Traditional New Mexican Food Rating: 5/5. If I could live off a diet of sopapillas, I would.
First of all, stacked enchiladas are a surprisingly spicy dish. Every time I ordered stacked enchiladas in New Mexico, my tongue was on fire. I probably needed three cups of milk and an extra order of sopapillas to drown out the spice.
Did that stop me from ordering it? No. It made me love the dish even more.
Stacked enchiladas are a lot like traditional enchiladas except layered instead of rolled. It’s all about the meat and the cheese and the chile. And it’s good. Really good.
El Ranchero Cafe, a mom and pop joint just off the highway in Milan, does stacked enchiladas right. This cozy restaurant makes homestyle Mexican food with a distinctly New Mexican edge.
Traditional New Mexican Food Rating: 5/5.
Green Chile Stew

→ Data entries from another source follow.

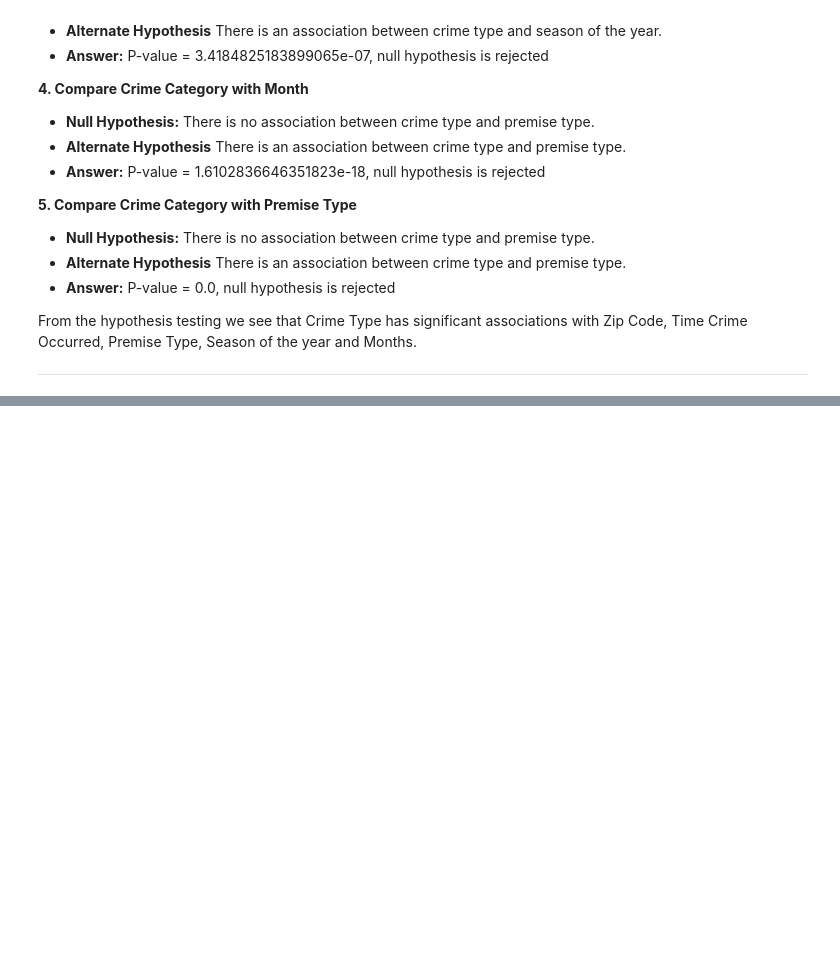
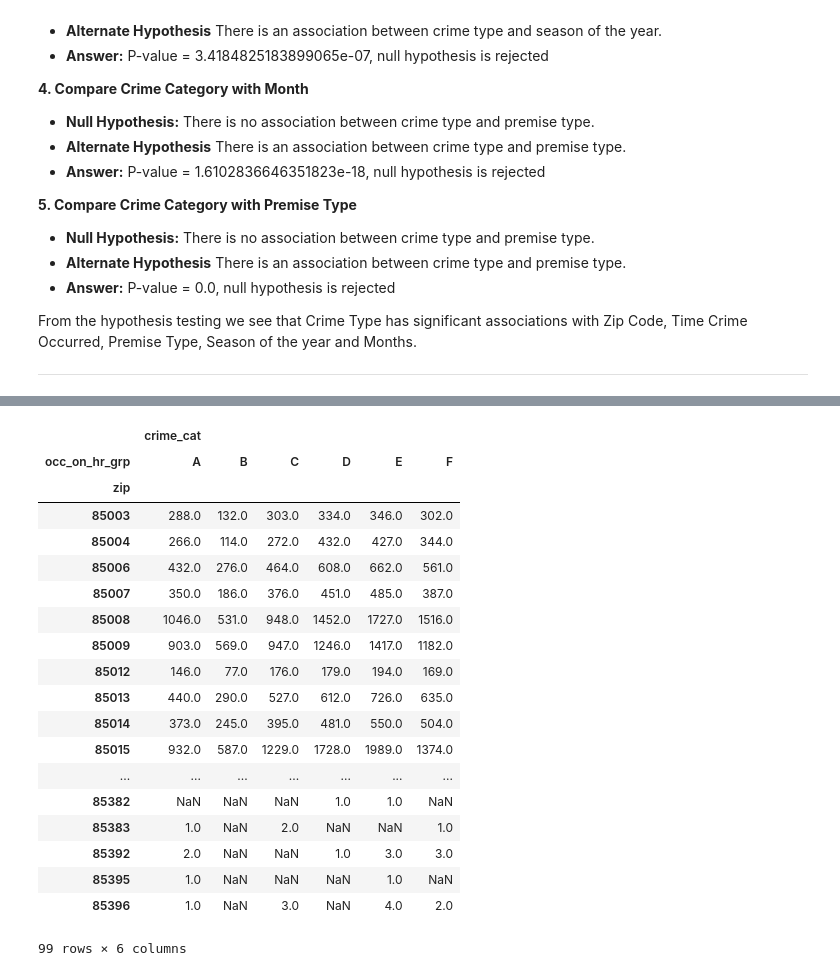
Before and after one commit to jpeterson28/DSCT_Capstone1, a Jupyter notebook: Code.ipynb, the cells around one changed output, grey strips where cells are left out. Cells and saved outputs as stored; diff of their text form; code cells hidden in the pictures; blank space fills up the shorter version.

```diff
--- a/Code.ipynb
+++ b/Code.ipynb
@@ -730,0 +745,25 @@ From the hypothesis testing we see that Crime Type has significant associations
+# %%
+# total number of crimes by zip code and hour group
+zip_time_feat = feat_eng.groupby(['zip', 'occ_on_hr_grp'])[['crime_cat']].count().unstack()
+zip_time_feat
+# %% [output]
+|  | crime_cat |  |  |  |  |  |
+| occ_on_hr_grp | A | B | C | D | E | F |
+| zip |  |  |  |  |  |  |
+| 85003 | 288.0 | 132.0 | 303.0 | 334.0 | 346.0 | 302.0 |
+| 85004 | 266.0 | 114.0 | 272.0 | 432.0 | 427.0 | 344.0 |
+| 85006 | 432.0 | 276.0 | 464.0 | 608.0 | 662.0 | 561.0 |
+| 85007 | 350.0 | 186.0 | 376.0 | 451.0 | 485.0 | 387.0 |
+| 85008 | 1046.0 | 531.0 | 948.0 | 1452.0 | 1727.0 | 1516.0 |
+| 85009 | 903.0 | 569.0 | 947.0 | 1246.0 | 1417.0 | 1182.0 |
+| 85012 | 146.0 | 77.0 | 176.0 | 179.0 | 194.0 | 169.0 |
+| 85013 | 440.0 | 290.0 | 527.0 | 612.0 | 726.0 | 635.0 |
+| 85014 | 373.0 | 245.0 | 395.0 | 481.0 | 550.0 | 504.0 |
+| 85015 | 932.0 | 587.0 | 1229.0 | 1728.0 | 1989.0 | 1374.0 |
+| ... | ... | ... | ... | ... | ... | ... |
+| 85382 | NaN | NaN | NaN | 1.0 | 1.0 | NaN |
+| 85383 | 1.0 | NaN | 2.0 | NaN | NaN | 1.0 |
+| 85392 | 2.0 | NaN | NaN | 1.0 | 3.0 | 3.0 |
+| 85395 | 1.0 | NaN | NaN | NaN | 1.0 | NaN |
+| 85396 | 1.0 | NaN | 3.0 | NaN | 4.0 | 2.0 |
+99 rows × 6 columns
```
Also changed, not shown: parts of 19 cells of this notebook.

Chile Stew is New Mexican comfort food that I’ve tried hard to recreate (and I can’t. I just can’t. It doesn’t taste the same).
New Mexican chile stew is a warm bowl that feels so right. All the ingredients are spiced (or slightly sweetened) and tender. While I love both green chile and red chile stew, I’m (ever so slightly) more partial to green chile stew.
There’s something about the tanginess and savoriness in this traditional New Mexican dish that hits the right note for me every single time.
I’m particularly obsessed with the chile stew from Casa Chimayo in Santa Fe (and by particularly, I mean very).
Casa Chimayo is a quintessential New Mexican eatery. It’s a warm-toned restaurant dressed up in ristras and candles.
Casa Chimayo’s stew, packed with onions, potatoes, pork, and carrots, is all flavor. It’s a dish I just can’t get enough of.
Traditional New Mexican Food Rating: 5/5.
Biscochitos are gritty New Mexican cookies that are incredible (read: heavenly) with a side of coffee. In New Mexico (especially Taos), biscochitos are known as the Christmas cookies.
It’s a December staple.
Made from anise seed, cinnamon, and (of course) sugar, this shortbread-style treat is all-around delicious.
My favorites (served year-round) are from Golden Crown Panaderia in Albuquerque. Golden Crown is a neighborhood bakery, known for its generous free samples and old-fashioned bakes.
There isn’t a whole lot of room for parking here, but it’s still worth a stop. I ordered twenty biscochitos during my last visit to Albuquerque (to bring back to Dallas) but they were gone before I even finished my New Mexico road trip!
Y’all, biscochitos are addictive and I’m not complaining.
Traditional New Mexican Food Rating: 5/5. End of story.
New Mexican Foods Recipe Alert: MAKING BISCOCHITOS DURING CHRISTMAS
More Traditional New Mexican Foods You Need To Try
- Piñon Coffee: I saw shops advertising Piñon Coffee everywhere in New Mexico (I didn’t try any because I’m allergic to piñon nut, but I’ve heard it’s really good).
- Cinnamon Roll: Frontier is a popular restaurant in New Mexico and its cinnamon rolls are iconic and sweet.
- Old School Style Diner Foods: A part of Route 66 once trailed through New Mexico. Today, there are plenty of old-school style diners all around the state.
- Savory Chocolate: Red chile and green chile chocolate exist, and the world is ever-so-much-more delightful as a result. If that sounds up your alley, check out the Chocolate Cartel in Old Town Albuquerque.
How Do I Order New Mexican Food? 4 Tips
- When you query New Mexican food while visiting New Mexico, most search engines will give you restaurants that serve Mexican food instead of New Mexican food. Take a look through the restaurant’s website and see if any of the traditional New Mexican foods above are listed online to distinguish.
- If there’s chile involved (and there usually is), you’ll always be asked red or green. If you can’t decide, choose Christmas (you’ll get both)!
- Green chile is spicier than red chile (read as: things I wish I knew before ordering traditional New Mexican food).
- Most traditional New Mexican foods aren’t vegan. If you’re looking to try vegan New Mexican food (or vegan food in New Mexico), make sure Santa Fe is on your itinerary. Santa Fe is home to many delicious Eastern-inspired vegan restaurants (and if you’re in Albuquerque, hit up The Acre).
Did you enjoy this post? Have you ever tried traditional New Mexican foods? What are your favorite traditional New Mexican foods? Let me know in the comments below!